This research article explores how the sex workers’ rights movement can build solidarity with other sectors of intimate labour, specifically domestic workers, in its fight to have sex work recognised as work. The article builds upon the notion of sex work as work in the context of a labour rights movement that can change the mechanics of organising decentralised labour.

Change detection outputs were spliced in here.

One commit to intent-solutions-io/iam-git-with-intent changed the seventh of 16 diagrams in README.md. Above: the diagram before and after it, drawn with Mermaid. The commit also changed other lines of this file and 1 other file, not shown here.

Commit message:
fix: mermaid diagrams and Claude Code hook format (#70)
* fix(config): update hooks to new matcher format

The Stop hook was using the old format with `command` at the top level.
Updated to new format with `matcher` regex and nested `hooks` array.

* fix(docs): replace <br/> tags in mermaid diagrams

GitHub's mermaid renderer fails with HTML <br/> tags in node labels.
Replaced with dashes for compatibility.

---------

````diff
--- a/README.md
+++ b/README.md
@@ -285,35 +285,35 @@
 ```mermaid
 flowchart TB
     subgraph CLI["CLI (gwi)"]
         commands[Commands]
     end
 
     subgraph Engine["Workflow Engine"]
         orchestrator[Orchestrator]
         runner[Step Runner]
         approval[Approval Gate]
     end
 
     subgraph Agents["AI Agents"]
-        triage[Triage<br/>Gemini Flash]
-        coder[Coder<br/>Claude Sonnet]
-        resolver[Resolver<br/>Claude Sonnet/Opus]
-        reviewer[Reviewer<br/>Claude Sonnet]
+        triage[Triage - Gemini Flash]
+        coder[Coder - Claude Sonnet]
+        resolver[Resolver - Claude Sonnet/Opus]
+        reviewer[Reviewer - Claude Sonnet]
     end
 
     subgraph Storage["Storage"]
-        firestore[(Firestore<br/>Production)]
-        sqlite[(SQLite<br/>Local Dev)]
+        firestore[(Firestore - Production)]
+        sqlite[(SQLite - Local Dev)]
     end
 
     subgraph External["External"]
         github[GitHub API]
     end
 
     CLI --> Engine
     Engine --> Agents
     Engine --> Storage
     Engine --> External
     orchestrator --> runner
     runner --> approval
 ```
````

A number of people are excluded from the process and benefits of development because of their sexuality. Policies designed to lift people out of poverty, to provide employment and access to crucial services, all too often exclude those who do not conform to ‘normal’ sexual or gender identities. In many countries, this exclusion is also enforced through law.